___ The input ___

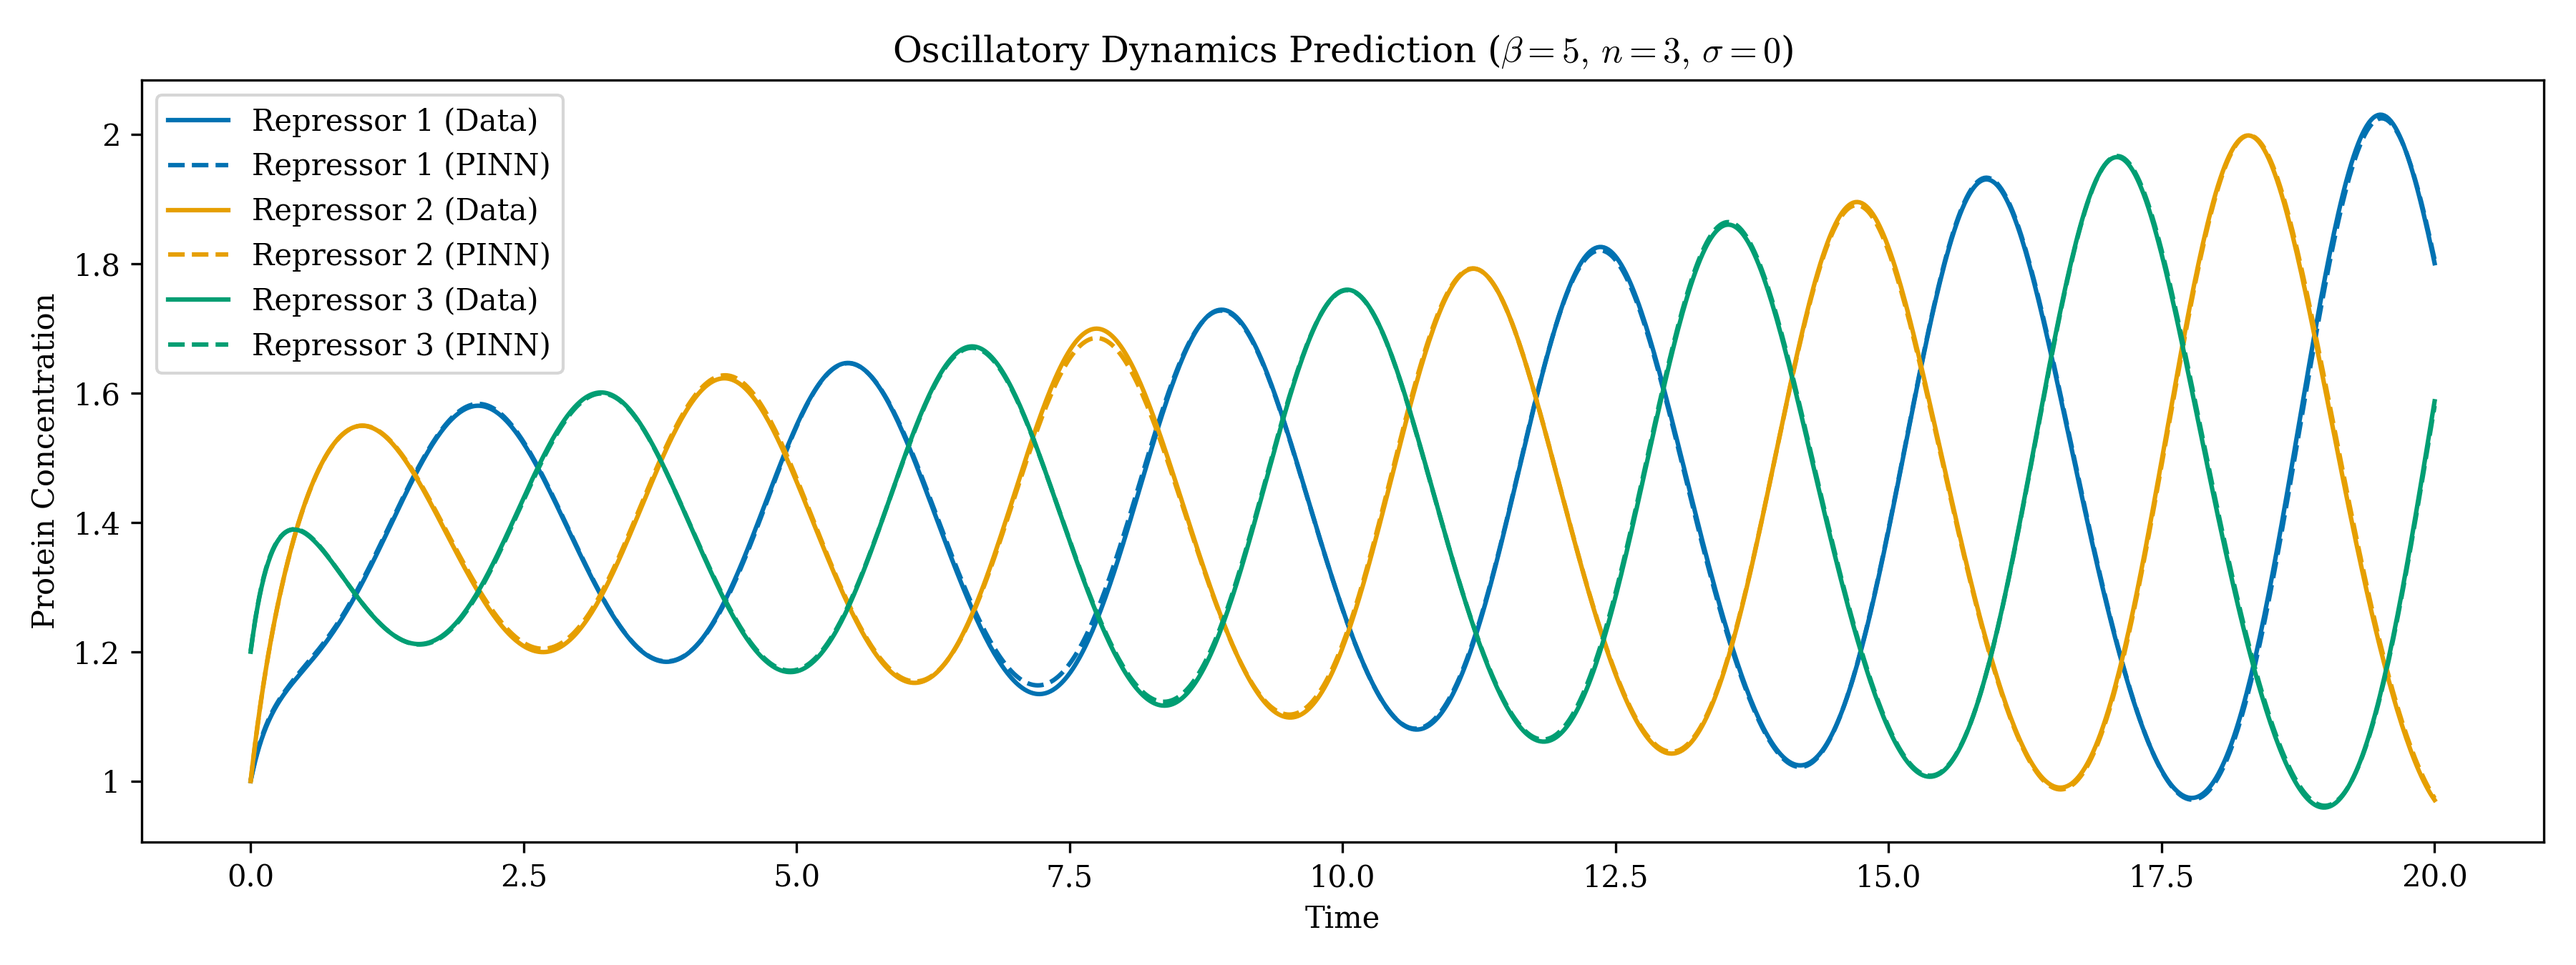
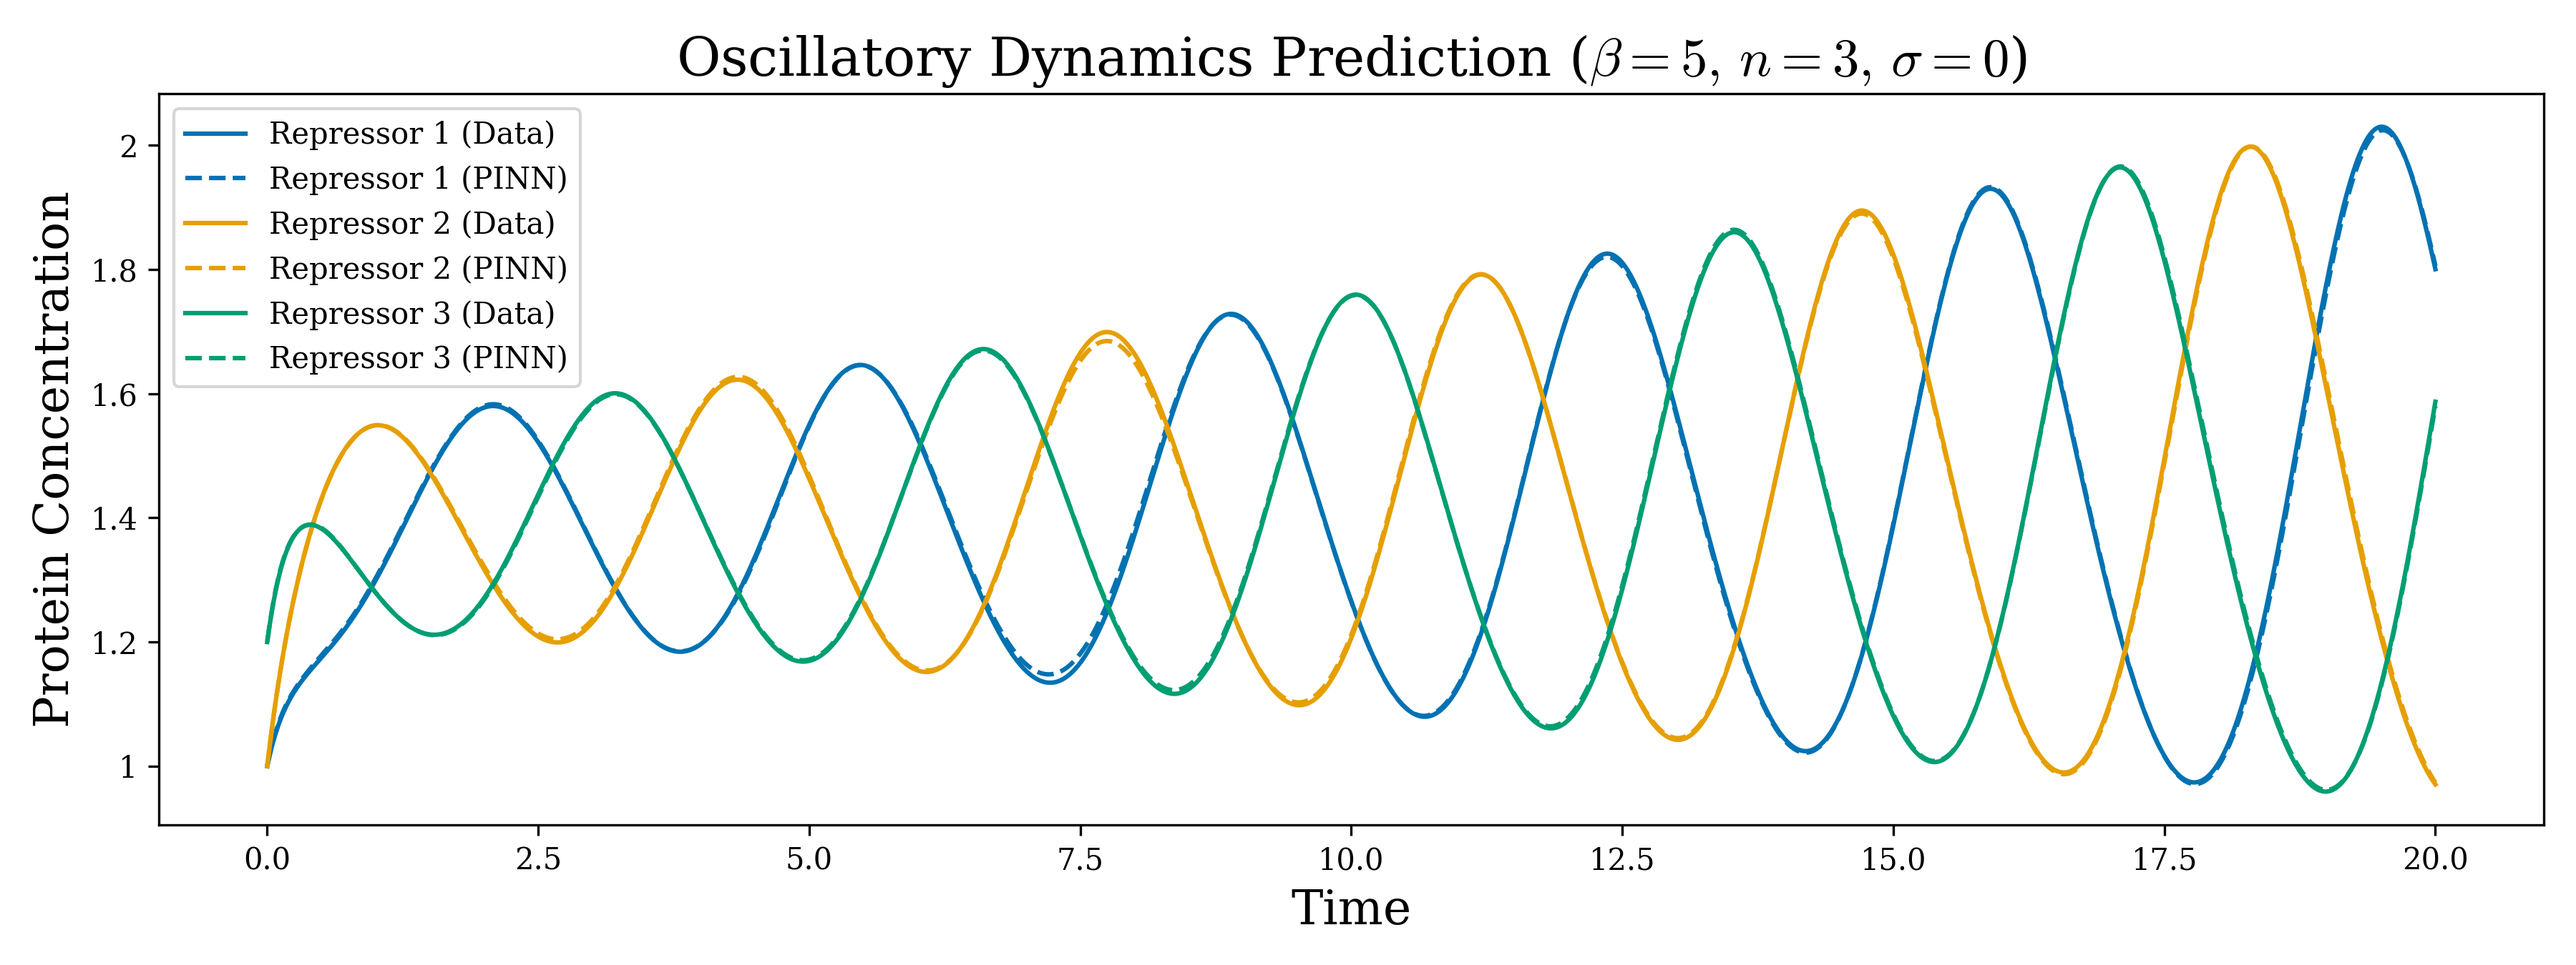
new fig axis fonts

Changed region(s): [[0.0, 0.0311, 0.9956, 0.9644], [0.8089, 0.1556, 0.8711, 0.4978], [0.0311, 0.7778, 0.0622, 0.84]]

diff --git a/scripts/experiments/exp1_noise_sweep.py b/scripts/experiments/exp1_noise_sweep.py
@@ -173,6 +173,16 @@ def main():
                 }
             )
 
+    build_outputs(raw_rows, results_dir, figure_path)
+
+
+def build_outputs(raw_rows, results_dir, figure_path):
+    """Aggregate raw per-run rows into summary/significance CSVs and the figure.
+
+    Split out from main() so the figure can be regenerated (e.g. after a
+    styling tweak) from an existing exp1_noise_sweep_raw.csv without rerunning
+    the full PINN/classical-fitting sweep.
+    """
     summary_rows = aggregate_metrics(
         raw_rows,
         group_keys=["noise_level"],
@@ -295,9 +305,13 @@ def main():
         if show_eb:
             ax.fill_between(positions, m - s, m + s, color=color, alpha=0.15, zorder=3)
 
+    LABEL_FONTSIZE = 14
+    TITLE_FONTSIZE = 16
+    TITLE_FONTSIZE_LONG = 13
+
     def _xformat(ax):
         ax.set_xticks(positions, noise_labels)
-        ax.set_xlabel(r"Relative $\sigma$")
+        ax.set_xlabel(r"Relative $\sigma$", fontsize=LABEL_FONTSIZE)
 
     def _jt_annotation(ax, p_value):
         label = f"JT: {format_p_value_label(p_value)} {p_value_to_stars(p_value)}".strip()
@@ -307,16 +321,16 @@ def main():
     _ribbon(axes[0, 0], PINN_COLOR, None, beta_means, beta_stds, marker="o")
     _jt_annotation(axes[0, 0], jt_p_beta)
     _xformat(axes[0, 0])
-    axes[0, 0].set_ylabel("Relative Error")
-    axes[0, 0].set_title(r"$\beta$ Recovery")
+    axes[0, 0].set_ylabel("Relative Error", fontsize=LABEL_FONTSIZE)
+    axes[0, 0].set_title(r"$\beta$ Recovery", fontsize=TITLE_FONTSIZE)
     _label(axes[0, 0], 'A')
 
     # Panel B: n recovery (PINN only) + JT trend annotation
     _ribbon(axes[0, 1], PINN_COLOR, None, n_means, n_stds)
     _jt_annotation(axes[0, 1], jt_p_n)
     _xformat(axes[0, 1])
-    axes[0, 1].set_ylabel("Relative Error")
-    axes[0, 1].set_title(r"$n$ Recovery")
+    axes[0, 1].set_ylabel("Relative Error", fontsize=LABEL_FONTSIZE)
+    axes[0, 1].set_title(r"$n$ Recovery", fontsize=TITLE_FONTSIZE)
     _label(axes[0, 1], 'B')
 
     # Panel C: combined parameter error — PINN vs L-BFGS-B
@@ -324,8 +338,8 @@ def main():
     _ribbon(axes[1, 0], CLASSICAL_COLOR, "L-BFGS-B",
             cls_param_means, cls_param_stds, linestyle="--", marker="s")
     _xformat(axes[1, 0])
-    axes[1, 0].set_ylabel("Error")
-    axes[1, 0].set_title("Parameter Recovery — PINN vs L-BFGS-B")
+    axes[1, 0].set_ylabel("Error", fontsize=LABEL_FONTSIZE)
+    axes[1, 0].set_title("Parameter Recovery — PINN vs L-BFGS-B", fontsize=TITLE_FONTSIZE_LONG)
     axes[1, 0].legend(fontsize=8, handlelength=3)
     _label(axes[1, 0], 'C')
 
@@ -334,8 +348,8 @@ def main():
     _ribbon(axes[1, 1], CLASSICAL_COLOR, "L-BFGS-B",
             cls_state_means, cls_state_stds, linestyle="--", marker="s")
     _xformat(axes[1, 1])
-    axes[1, 1].set_ylabel("State RMSE")
-    axes[1, 1].set_title("Trajectory Reconstruction — PINN vs L-BFGS-B")
+    axes[1, 1].set_ylabel("State RMSE", fontsize=LABEL_FONTSIZE)
+    axes[1, 1].set_title("Trajectory Reconstruction — PINN vs L-BFGS-B", fontsize=TITLE_FONTSIZE_LONG)
     axes[1, 1].legend(fontsize=8, handlelength=3)
     _label(axes[1, 1], 'D')
 

diff --git a/scripts/figures/dynamics.py b/scripts/figures/dynamics.py
@@ -76,14 +76,15 @@ def _run_or_load(case, seed):
     return t, y_true, y_pred
 
 
-def _plot_panel(ax, t, y_true, y_pred, case, xlim=None, show_panel=True, title=None):
+def _plot_panel(ax, t, y_true, y_pred, case, xlim=None, show_panel=True, title=None,
+                 label_fontsize=None, title_fontsize=None):
     t_flat = t.flatten()
     for i in range(3):
         ax.plot(t_flat, y_true[:, i], "-",  color=COLORS[i], label=f"{REPRESSORS[i]} (Data)")
         ax.plot(t_flat, y_pred[:, i], "--", color=COLORS[i], label=f"{REPRESSORS[i]} (PINN)")
-    ax.set_xlabel("Time")
-    ax.set_ylabel("Protein Concentration")
-    ax.set_title(title if title is not None else case["title"])
+    ax.set_xlabel("Time", fontsize=label_fontsize)
+    ax.set_ylabel("Protein Concentration", fontsize=label_fontsize)
+    ax.set_title(title if title is not None else case["title"], fontsize=title_fontsize)
     ax.legend()
     if xlim is not None:
         ax.set_xlim(xlim)
@@ -113,7 +114,8 @@ def main_oscillatory():
     case = CASES[0]  # oscillatory
     t, y_true, y_pred = _run_or_load(case, SEED)
     _plot_panel(ax, t, y_true, y_pred, case, show_panel=False,
-                title=r"Oscillatory Dynamics Prediction ($\beta=5,\,n=3,\,\sigma=0$)")
+                title=r"Oscillatory Dynamics Prediction ($\beta=5,\,n=3,\,\sigma=0$)",
+                label_fontsize=16, title_fontsize=18)
 
     finalize_figure(FIGURE_PATH_OSC)
     print(f"Saved: {FIGURE_PATH_OSC}")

___

Above are the entries; write them out again exactly, omitting the pictures.

new fig axis fonts

Changed region(s): [[0.0, 0.0311, 0.9956, 0.9644], [0.8089, 0.1556, 0.8711, 0.4978], [0.0311, 0.7778, 0.0622, 0.84]]

diff --git a/scripts/experiments/exp1_noise_sweep.py b/scripts/experiments/exp1_noise_sweep.py
@@ -173,6 +173,16 @@ def main():
                 }
             )
 
+    build_outputs(raw_rows, results_dir, figure_path)
+
+
+def build_outputs(raw_rows, results_dir, figure_path):
+    """Aggregate raw per-run rows into summary/significance CSVs and the figure.
+
+    Split out from main() so the figure can be regenerated (e.g. after a
+    styling tweak) from an existing exp1_noise_sweep_raw.csv without rerunning
+    the full PINN/classical-fitting sweep.
+    """
     summary_rows = aggregate_metrics(
         raw_rows,
         group_keys=["noise_level"],
@@ -295,9 +305,13 @@ def main():
         if show_eb:
             ax.fill_between(positions, m - s, m + s, color=color, alpha=0.15, zorder=3)
 
+    LABEL_FONTSIZE = 14
+    TITLE_FONTSIZE = 16
+    TITLE_FONTSIZE_LONG = 13
+
     def _xformat(ax):
         ax.set_xticks(positions, noise_labels)
-        ax.set_xlabel(r"Relative $\sigma$")
+        ax.set_xlabel(r"Relative $\sigma$", fontsize=LABEL_FONTSIZE)
 
     def _jt_annotation(ax, p_value):
         label = f"JT: {format_p_value_label(p_value)} {p_value_to_stars(p_value)}".strip()
@@ -307,16 +321,16 @@ def main():
     _ribbon(axes[0, 0], PINN_COLOR, None, beta_means, beta_stds, marker="o")
     _jt_annotation(axes[0, 0], jt_p_beta)
     _xformat(axes[0, 0])
-    axes[0, 0].set_ylabel("Relative Error")
-    axes[0, 0].set_title(r"$\beta$ Recovery")
+    axes[0, 0].set_ylabel("Relative Error", fontsize=LABEL_FONTSIZE)
+    axes[0, 0].set_title(r"$\beta$ Recovery", fontsize=TITLE_FONTSIZE)
     _label(axes[0, 0], 'A')
 
     # Panel B: n recovery (PINN only) + JT trend annotation
     _ribbon(axes[0, 1], PINN_COLOR, None, n_means, n_stds)
     _jt_annotation(axes[0, 1], jt_p_n)
     _xformat(axes[0, 1])
-    axes[0, 1].set_ylabel("Relative Error")
-    axes[0, 1].set_title(r"$n$ Recovery")
+    axes[0, 1].set_ylabel("Relative Error", fontsize=LABEL_FONTSIZE)
+    axes[0, 1].set_title(r"$n$ Recovery", fontsize=TITLE_FONTSIZE)
     _label(axes[0, 1], 'B')
 
     # Panel C: combined parameter error — PINN vs L-BFGS-B
@@ -324,8 +338,8 @@ def main():
     _ribbon(axes[1, 0], CLASSICAL_COLOR, "L-BFGS-B",
             cls_param_means, cls_param_stds, linestyle="--", marker="s")
     _xformat(axes[1, 0])
-    axes[1, 0].set_ylabel("Error")
-    axes[1, 0].set_title("Parameter Recovery — PINN vs L-BFGS-B")
+    axes[1, 0].set_ylabel("Error", fontsize=LABEL_FONTSIZE)
+    axes[1, 0].set_title("Parameter Recovery — PINN vs L-BFGS-B", fontsize=TITLE_FONTSIZE_LONG)
     axes[1, 0].legend(fontsize=8, handlelength=3)
     _label(axes[1, 0], 'C')
 
@@ -334,8 +348,8 @@ def main():
     _ribbon(axes[1, 1], CLASSICAL_COLOR, "L-BFGS-B",
             cls_state_means, cls_state_stds, linestyle="--", marker="s")
     _xformat(axes[1, 1])
-    axes[1, 1].set_ylabel("State RMSE")
-    axes[1, 1].set_title("Trajectory Reconstruction — PINN vs L-BFGS-B")
+    axes[1, 1].set_ylabel("State RMSE", fontsize=LABEL_FONTSIZE)
+    axes[1, 1].set_title("Trajectory Reconstruction — PINN vs L-BFGS-B", fontsize=TITLE_FONTSIZE_LONG)
     axes[1, 1].legend(fontsize=8, handlelength=3)
     _label(axes[1, 1], 'D')
 

diff --git a/scripts/figures/dynamics.py b/scripts/figures/dynamics.py
@@ -76,14 +76,15 @@ def _run_or_load(case, seed):
     return t, y_true, y_pred
 
 
-def _plot_panel(ax, t, y_true, y_pred, case, xlim=None, show_panel=True, title=None):
+def _plot_panel(ax, t, y_true, y_pred, case, xlim=None, show_panel=True, title=None,
+                 label_fontsize=None, title_fontsize=None):
     t_flat = t.flatten()
     for i in range(3):
         ax.plot(t_flat, y_true[:, i], "-",  color=COLORS[i], label=f"{REPRESSORS[i]} (Data)")
         ax.plot(t_flat, y_pred[:, i], "--", color=COLORS[i], label=f"{REPRESSORS[i]} (PINN)")
-    ax.set_xlabel("Time")
-    ax.set_ylabel("Protein Concentration")
-    ax.set_title(title if title is not None else case["title"])
+    ax.set_xlabel("Time", fontsize=label_fontsize)
+    ax.set_ylabel("Protein Concentration", fontsize=label_fontsize)
+    ax.set_title(title if title is not None else case["title"], fontsize=title_fontsize)
     ax.legend()
     if xlim is not None:
         ax.set_xlim(xlim)
@@ -113,7 +114,8 @@ def main_oscillatory():
     case = CASES[0]  # oscillatory
     t, y_true, y_pred = _run_or_load(case, SEED)
     _plot_panel(ax, t, y_true, y_pred, case, show_panel=False,
-                title=r"Oscillatory Dynamics Prediction ($\beta=5,\,n=3,\,\sigma=0$)")
+                title=r"Oscillatory Dynamics Prediction ($\beta=5,\,n=3,\,\sigma=0$)",
+                label_fontsize=16, title_fontsize=18)
 
     finalize_figure(FIGURE_PATH_OSC)
     print(f"Saved: {FIGURE_PATH_OSC}")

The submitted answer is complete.